In today’s News and Commentary, Amazon delivery drivers strike after the company refuses to recognize their newly formed union, proposed Senate legislation would limit the power of port workers’ union, and dairy workers in Maine protested Saturday calling for fair pay and better working conditions.
Unionized employees at Battle Tested Strategies (BTS), a California-based Amazon delivery service partner, went on strike Saturday demanding that Amazon bargain with the workers’ newly formed union. As Attorney Andrew Strom reported, after BTS employees’ April vote to unionize, Amazon announced that it had already notified the contractor that its contract was terminated. The 84 BTS drivers and dispatchers were the first of Amazon’s US delivery service network to unionize. The workers organized with Teamsters Local 396 to push for higher wages and better working conditions, including heat protection. The union has filed unfair labor practice charges with the NLRB and is seeking expedited injunctive relief to suspend Amazon’s termination of the contract until the charges are resolved.
Senate Republicans introduced legislation to revise the NLRA and LMRA in order to limit port workers ability to withhold or slow labor. The bill comes in response to the International Longshore & Warehouse Union work slowdowns at West Coast ports earlier this month. The union was seeking a fair and equitable contract, along with a plan to address the increased automation of docks. If passed, the bill would redefine port slowdowns by maritime workers as unfair labor practices. Dockworkers could be fined up to double the damages of a slowdown – a figure the Chamber of Commerce estimates at approximately $1 billion per day. The bill’s sponsor, Idaho Senator Jim Risch has proposed several similar bills without success.

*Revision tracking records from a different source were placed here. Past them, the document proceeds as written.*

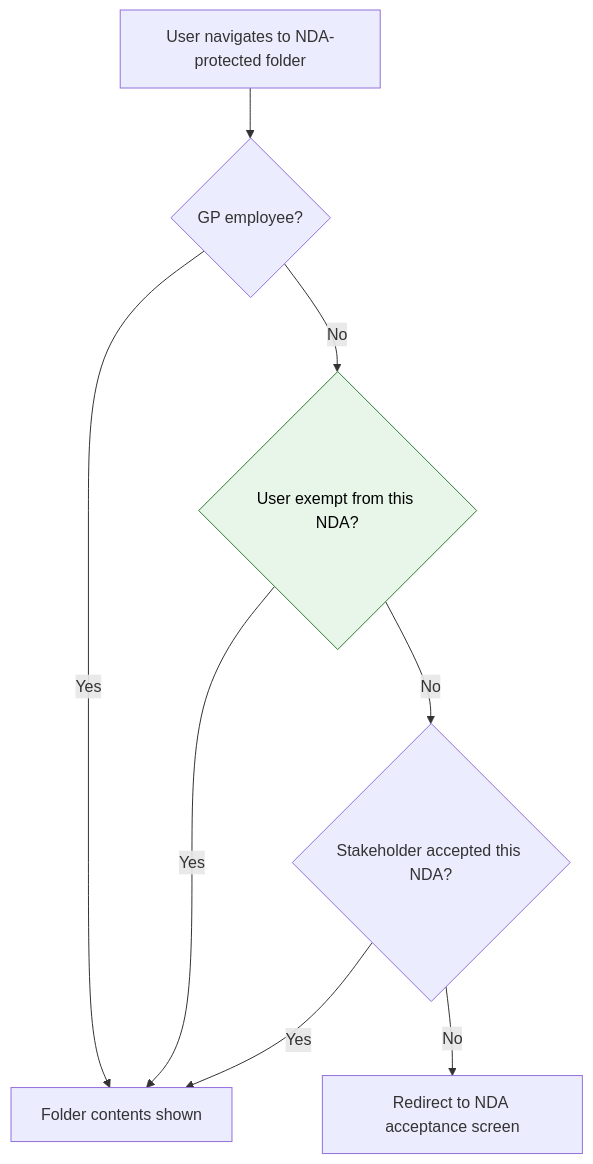
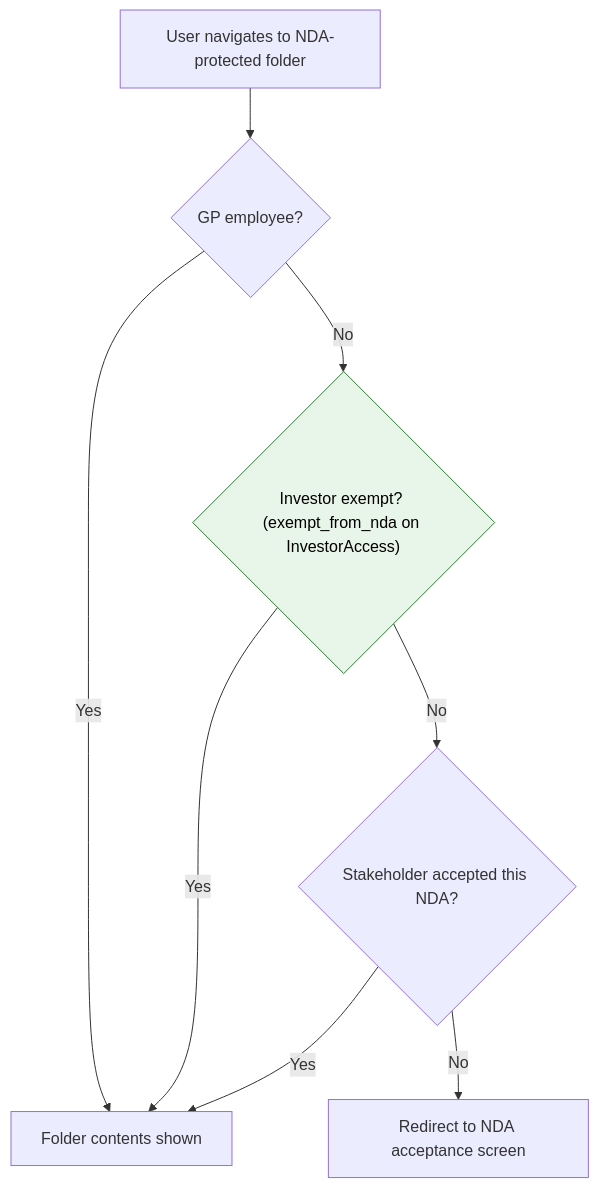
Before and after one commit to sampadadiwan/IRM_CompanyMain: the third of 3 diagrams in openspec/changes/nda-data-room-module-3-gp-dashboard/proposal.md, drawn with Mermaid. The commit also changed other lines of this file and 22 other files, not shown here.

````diff
--- a/openspec/changes/nda-data-room-module-3-gp-dashboard/proposal.md
+++ b/openspec/changes/nda-data-room-module-3-gp-dashboard/proposal.md
@@ -54,12 +54,12 @@
 ```mermaid
 flowchart TD
     A["User navigates to NDA-protected folder"] --> B{"GP employee?"}
     B -- Yes --> C["Folder contents shown"]
-    B -- No --> D{"User exempt from this NDA?"}
+    B -- No --> D{"Investor exempt? (exempt_from_nda on InvestorAccess)"}
     D -- Yes --> C
     D -- No --> E{"Stakeholder accepted this NDA?"}
     E -- Yes --> C
     E -- No --> F["Redirect to NDA acceptance screen"]
     classDef new fill:#e8f5e9,stroke:#2e7d32,color:#000
     class D new
 ```
````
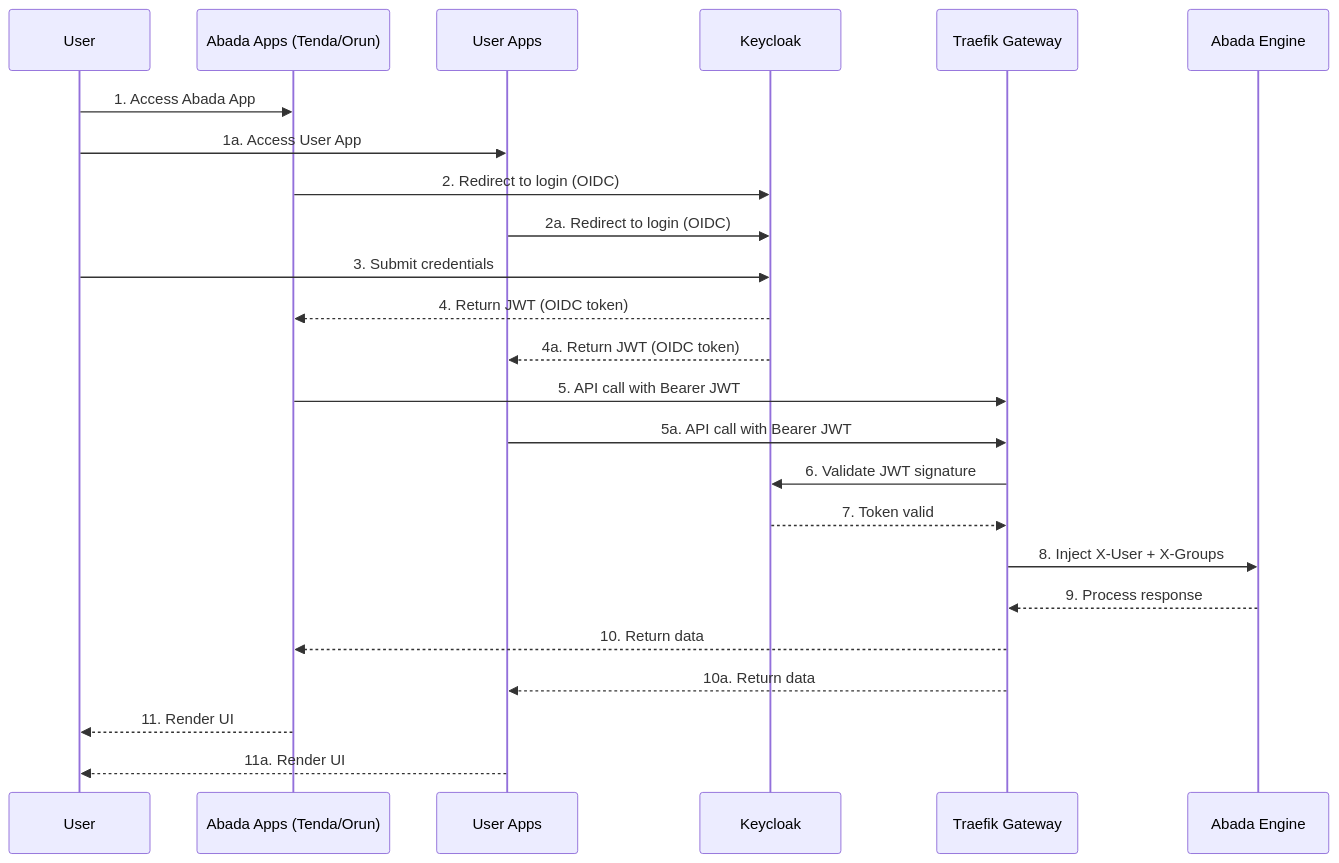
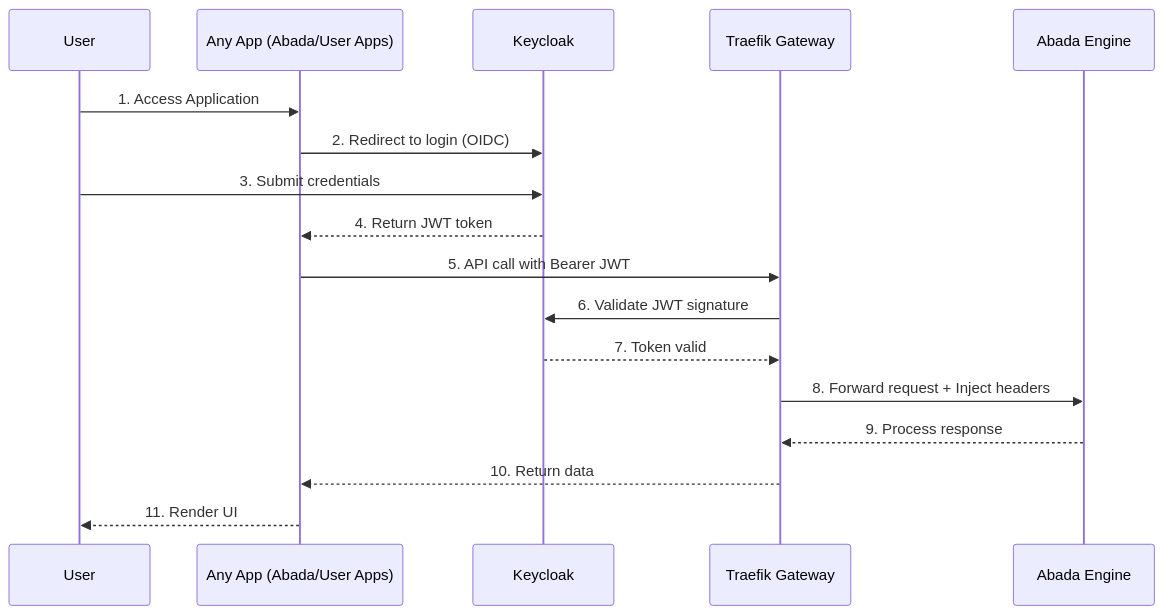
One commit to bashizip/abada-engine changed the second of 2 diagrams in docs/auth-service-archictecture.md. Above: the diagram before and after it, drawn with Mermaid. The commit also changed other lines of this file, not shown here.

Commit message:
fixed architecture diagram

````diff
--- a/docs/auth-service-archictecture.md
+++ b/docs/auth-service-archictecture.md
@@ -76,27 +51,20 @@
 ```mermaid
 sequenceDiagram
     participant U as User
-    participant AA as Abada Apps (Tenda/Orun)
-    participant UA as User Apps
+    participant A as Any App (Abada/User Apps)
     participant KC as Keycloak
     participant GW as Traefik Gateway
     participant AE as Abada Engine
 
-    U->>AA: 1. Access Abada App
-    U->>UA: 1a. Access User App
-    AA->>KC: 2. Redirect to login (OIDC)
-    UA->>KC: 2a. Redirect to login (OIDC)
+    U->>A: 1. Access Application
+    A->>KC: 2. Redirect to login (OIDC)
     U->>KC: 3. Submit credentials
-    KC-->>AA: 4. Return JWT (OIDC token)
-    KC-->>UA: 4a. Return JWT (OIDC token)
-    AA->>GW: 5. API call with Bearer JWT
-    UA->>GW: 5a. API call with Bearer JWT
+    KC-->>A: 4. Return JWT token
+    A->>GW: 5. API call with Bearer JWT
     GW->>KC: 6. Validate JWT signature
     KC-->>GW: 7. Token valid
-    GW->>AE: 8. Inject X-User + X-Groups
+    GW->>AE: 8. Forward request + Inject headers
     AE-->>GW: 9. Process response
-    GW-->>AA: 10. Return data
-    GW-->>UA: 10a. Return data
-    AA-->>U: 11. Render UI
-    UA-->>U: 11a. Render UI
+    GW-->>A: 10. Return data
+    A-->>U: 11. Render UI
 ```
````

Dairy workers and supporters took to the streets of Portland, Maine on Saturday to protest worker abuse and exploitation on dairy farms. Organized in part by the Milk with Dignity campaign, the protest demanded that northeast supermarket chain, Hannaford, sign a commitment to a code of conduct for labor and housing conditions on dairy farms. The Milk with Dignity campaign is spearheaded by the Vermont-based farm worker organization, Migrant Justice, which successfully lobbied Ben & Jerry’s Ice Cream to sign a code of conduct. Hannaford is headquartered in Scarborough, Maine and operates 186 stores in Maine, Massachusetts, New Hampshire, New York and Vermont. Maine’s normal minimum wage is $13.80 an hour, while the minimum wage for farmworkers sits at $7.25 an hour. Farmworkers are not eligible for overtime pay and they do not have the right to organize. So far, Hannaford has refused to sign the code of conduct pledge.